AUSTIN (KXAN) — Months before coronavirus hit Texas, Anna Samaratunga had her consultation and made her appointment for surgery.
It was something she was excited about and couldn’t wait to get done, but then COVID-19 halted her surgery until just a few weeks ago.
“I had an implant exchange,” explained Samaratunga. “And then I also had a… Brazilian Bottom Lift.”
The mom, 36, said she wasn’t worried about the virus because of all the precautions being taken.
“I feel like everything is held to a specific standard, but now the standards are higher to try to help minimize the spread,” explained Samaratunga.
Virtual consultations, staggering appointments, curbside check-in and COVID-19 testing are among steps being taken by some doctors before elective surgeries.
Dr. Johnny Franco, founder of More Beautiful You Plastic Surgery, said his practice has seen a 20% increase of new patients scheduling just this month.

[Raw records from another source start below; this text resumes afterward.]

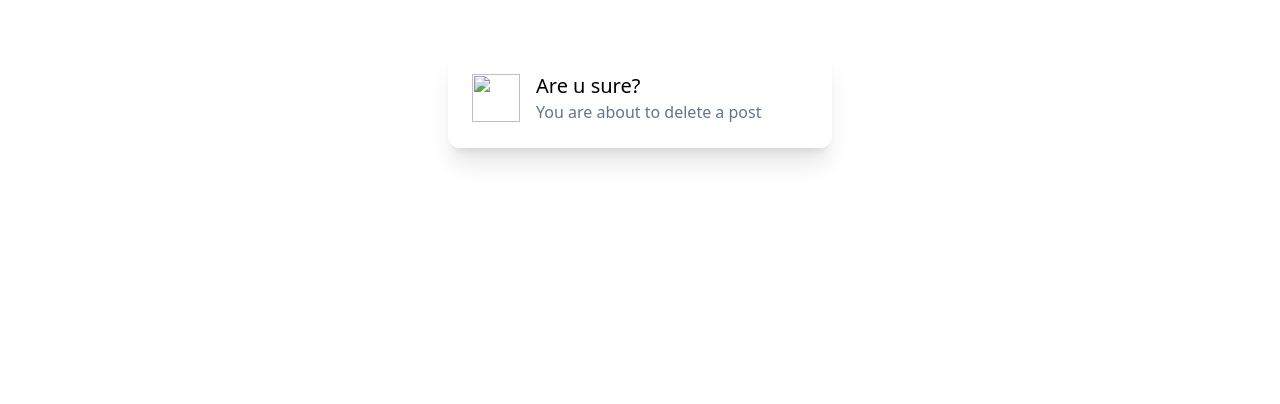
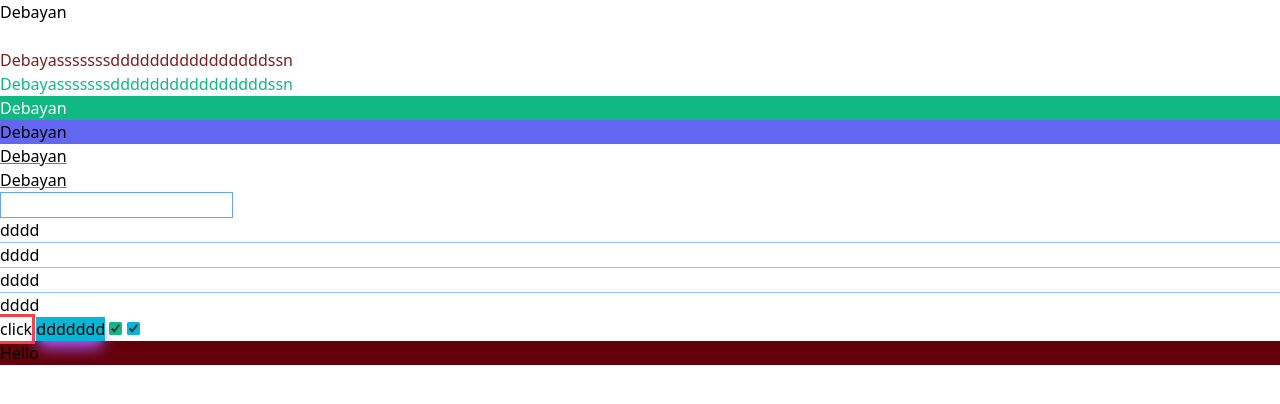
Before and after one commit to debprog/TailwindLearingBradTraversy, a plain HTML site: page index.html in a window 1280 px wide. Drawn offline with nearby package versions, Linux system fonts and the light colour scheme.

Commit message:
2.Learning Colors in tailwind

```diff
--- a/index.html
+++ b/index.html
@@ -5,18 +5,56 @@
     <meta http-equiv="X-UA-Compatible" content="IE=edge" />
     <meta name="viewport" content="width=device-width, initial-scale=1.0" />
     <script src="https://cdn.tailwindcss.com"></script>
-    <title>Message Alerccct</title>
+    <title>Colors</title>
   </head>
   <body>
-    <!-- Utility First -->
-    <div class="flex items-center p-6 max-w-sm mx-auto bg-white rounded-xl shadow-xl space-x-4 mt-12">
-      <img src="../assets/img/warning.svg" alt="" class="w-12 h-12">
+    <!-- Default colors -->
+    <!-- white, black, red, green, blue, orange, yellow, purple, lime, emerald, teal, cyan, indigo, violet, fuchsia, pink, rose, sky, gray, slate, zinc, neutral, stone, amber,  -->
 
-      <div>
-        <div class="text-xl font-medium text-black"> Are u sure?</div>
-        <p class="text-slate-500">You are about to delete a post </p>
-      </div>
+    <!-- Text Colors -->
+
+<p class="text-black">Debayan</p>
+<p class="text-white">Debayasssssssssn</p>
+<p class="text-red-900">Debayasssssssddddddddddddddddssn</p>
+<p class="text-emerald-500">Debayasssssssddddddddddddddddssn</p>
+
+
+    <!-- Background Colors -->
+    <p class="bg-emerald-500 text-white">Debayan</p>
+    <p class="bg-indigo-500">Debayan</p>
+
+
+    <!-- Text Underline -->
+
+    <p class="underline decoration-red-500">Debayan</p>
+    <p class="underline decoration-emerald-500">Debayan</p>
+
+
+    <!-- Border Colors -->
+    <input type="text" class=" border border-blue-400">
+
+    <!-- Divide Colors -->
+    <div class="divide-y divide-blue-300">
+      <div>dddd</div>
+      <div>dddd</div>
+      <div>dddd</div>
+      <div>dddd</div>
     </div>
 
+    <!-- Outline Colors -->
+<button class="outline outline-red-500">click</button>
+
+
+    <!-- Box Shadow Colors (Opacity defaults to 100, but you can set it)-->
+
+    <button class="shadow-lg bg-cyan-500 shadow-purple-500/100">ddddddd</button>
+
+    <!-- Accent Colors -->
+    <input type="checkbox" class="accent-emerald-500" checked/>
+    <input type="checkbox" class="accent-cyan-500" checked/>
+
+    <!-- Arbitrary Colors -->
+
+    <div class="bg-[rgb(100,0,10)]">Hello</div>
   </body>
 </html>
```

“What we are hearing in our practice is that people have time to get things done that they’d been putting off because they were under time constraints prior to the pandemic,” Franco explained. “Now that they are looking at going back to work, they want to take care of these procedures before that happens since most people will not be able to ask for time off for a while.”
Franco said patients are getting screened at least three times before procedures and tested for COVID-19 about a week before surgery. His office provides a saliva test for patients.
He explained that they moved in that direction and have had to stagger appointments, because there aren’t enough tests for doctors to do the level of testing needed so that the virus doesn’t spread.
“I don’t think there’s enough rapid test. I think that has made it very, very difficult,” he said. “We’ve been able to find ways and places to do it. We just… purchased all of the testing kits ourselves. So, we just buy them and this way patients don’t have to worry about it. We give it to them, we set up the days for them, and this way we try and take all of the obstacles out for patients — because I think it’s that important.”
The Texas Medical Association, which represents doctors across the state, explained that there are no specific guidance on testing for elective procedures and it’s up to each practice on how to handle it.
A TMA spokesperson said the CDC acknowledges considerations about making sure facilities follow infection control guidance and have enough equipment such as personal protective equipment (PPE) and testing supplies should they do elective procedures.
Franco said ideally he would love to get patients tested the day before surgery. Right now the saliva tests are taking three to six days to process.
“That’s why we have them self-quarantine themselves from a week before they take the test, from when they take the test and until their surgery,” Dr. Franco explained.